A species that is plentiful and eager to strike flies has to be included in a fly angler’s list of favorites. Case in point, the spotted seatrout, better known as speckled trout throughout the Gulf Coast, is neither the largest fish nor the hardest of fighters, but it often saves the day when more glamorous game manages to evade us. And a day targeting trout specifically is both fun and exciting.
With winter upon us, falling water temperatures perk up the trout. In both Louisiana and Texas, shrimp runs turn on the trout bite in a big way. Along the Atlantic seaboard, baitfish migrations send a plethora of prey — such as mullet and scaled sardines — into coastal bays, and hungry trout wait in ambush around oysters bars, dock pilings and grass flats.
You choose the scenario: flinging a Clouser Minnow into a channel to bang on schoolies, casting a popper or deer-hair bug at dawn over grass for topwater thrills with trout of all sizes, or wading quietly in shin-deep water for the big “gators.” Chances are trout will come out to play.
TACKLE AND LINES
While 5- to 7-weight rods help make the most of fights with trout, remember it’s the bulk and the weight of the flies that best dictate the proper rod and line size. If you are lobbing heavy or air-resistant flies, don’t struggle with light rods. An 8-weight effectively handles most streamers and poppers.
Carrying a pair of rigged outfits, one with a floating line and another with an intermediate sinking line, lets you cover enough of the water column. I’ve had great success casting topwater and subsurface flies with clear floating lines, such as Cortland’s PE+ Liquid Crystal. They’re excellent for prospecting in clear water or bright, sunny days. But on days when the trout go deep, you’ll fare better with a line that sinks at 3 to 5 inches per second.

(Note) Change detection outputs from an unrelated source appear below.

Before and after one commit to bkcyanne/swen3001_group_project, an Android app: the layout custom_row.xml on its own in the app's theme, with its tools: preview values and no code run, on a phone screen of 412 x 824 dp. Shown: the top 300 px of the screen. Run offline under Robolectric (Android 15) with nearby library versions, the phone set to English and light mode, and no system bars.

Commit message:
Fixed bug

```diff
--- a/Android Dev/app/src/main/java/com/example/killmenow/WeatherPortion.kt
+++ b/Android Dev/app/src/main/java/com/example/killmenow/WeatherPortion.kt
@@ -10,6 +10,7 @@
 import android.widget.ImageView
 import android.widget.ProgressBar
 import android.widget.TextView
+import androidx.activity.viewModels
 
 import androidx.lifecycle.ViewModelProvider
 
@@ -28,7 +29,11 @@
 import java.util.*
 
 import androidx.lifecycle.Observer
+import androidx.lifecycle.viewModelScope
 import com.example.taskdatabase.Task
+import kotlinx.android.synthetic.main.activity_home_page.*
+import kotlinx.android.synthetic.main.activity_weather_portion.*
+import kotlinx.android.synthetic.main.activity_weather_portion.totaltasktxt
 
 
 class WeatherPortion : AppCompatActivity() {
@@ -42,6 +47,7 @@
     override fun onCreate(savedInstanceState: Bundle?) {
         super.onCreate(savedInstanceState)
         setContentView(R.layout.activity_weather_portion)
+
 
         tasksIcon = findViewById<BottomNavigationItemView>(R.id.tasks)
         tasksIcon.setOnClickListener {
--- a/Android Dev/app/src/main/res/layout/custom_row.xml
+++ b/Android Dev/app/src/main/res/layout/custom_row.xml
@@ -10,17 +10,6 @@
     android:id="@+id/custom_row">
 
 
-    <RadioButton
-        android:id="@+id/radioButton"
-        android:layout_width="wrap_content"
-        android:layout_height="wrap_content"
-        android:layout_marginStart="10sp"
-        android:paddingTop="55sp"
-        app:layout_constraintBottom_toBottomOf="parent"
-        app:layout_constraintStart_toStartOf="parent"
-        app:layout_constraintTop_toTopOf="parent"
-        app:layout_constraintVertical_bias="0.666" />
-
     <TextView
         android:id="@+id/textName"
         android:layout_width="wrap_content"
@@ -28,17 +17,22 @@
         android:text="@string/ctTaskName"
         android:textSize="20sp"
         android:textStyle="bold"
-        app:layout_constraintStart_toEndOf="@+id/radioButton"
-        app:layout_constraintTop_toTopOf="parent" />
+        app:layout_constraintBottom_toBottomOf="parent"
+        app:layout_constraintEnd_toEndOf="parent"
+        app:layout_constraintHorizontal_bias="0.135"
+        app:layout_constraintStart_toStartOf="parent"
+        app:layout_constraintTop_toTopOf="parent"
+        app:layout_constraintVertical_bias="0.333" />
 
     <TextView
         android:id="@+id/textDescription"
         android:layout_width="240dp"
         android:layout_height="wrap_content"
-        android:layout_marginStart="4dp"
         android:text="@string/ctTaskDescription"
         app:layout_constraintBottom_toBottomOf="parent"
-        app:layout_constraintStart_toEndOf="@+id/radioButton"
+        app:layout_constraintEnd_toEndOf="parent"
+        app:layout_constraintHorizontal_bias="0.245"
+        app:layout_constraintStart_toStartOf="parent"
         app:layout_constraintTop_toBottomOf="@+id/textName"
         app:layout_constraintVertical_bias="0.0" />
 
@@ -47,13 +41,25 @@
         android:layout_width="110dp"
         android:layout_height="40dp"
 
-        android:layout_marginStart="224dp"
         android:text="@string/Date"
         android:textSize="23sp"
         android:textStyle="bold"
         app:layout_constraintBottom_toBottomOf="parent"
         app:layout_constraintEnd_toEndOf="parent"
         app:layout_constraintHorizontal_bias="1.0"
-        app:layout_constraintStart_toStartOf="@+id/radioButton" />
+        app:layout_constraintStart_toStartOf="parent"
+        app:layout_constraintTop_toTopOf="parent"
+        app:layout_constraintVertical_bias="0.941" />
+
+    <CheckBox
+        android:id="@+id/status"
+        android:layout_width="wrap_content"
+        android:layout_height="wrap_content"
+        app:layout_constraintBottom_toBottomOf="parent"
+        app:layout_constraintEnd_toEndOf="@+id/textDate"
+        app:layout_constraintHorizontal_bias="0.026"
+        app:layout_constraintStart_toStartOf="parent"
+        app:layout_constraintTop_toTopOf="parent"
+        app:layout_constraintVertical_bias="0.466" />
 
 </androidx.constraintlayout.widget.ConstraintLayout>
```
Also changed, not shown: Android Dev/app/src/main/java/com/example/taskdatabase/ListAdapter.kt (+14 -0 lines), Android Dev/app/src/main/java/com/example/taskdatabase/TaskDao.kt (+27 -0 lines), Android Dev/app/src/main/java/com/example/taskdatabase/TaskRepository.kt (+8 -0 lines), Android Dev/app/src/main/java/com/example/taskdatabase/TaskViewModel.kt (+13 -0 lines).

Small seatrout mostly target shrimp, but they increasingly feed on finfish as they grow. So a good trout fly selection includes patterns that mimic both. Hook sizes run from No. 6 or No. 4 for flies that imitate tiny prey to 2/0 or 3/0 for big mullet patterns to tempt those big gator trout. A 10- to 12-pound fluorocarbon tippet on the end of a 7- to 10-foot tapered leader should suffice. But for sinking fly lines and flies, you can go as short as 4 to 5 feet.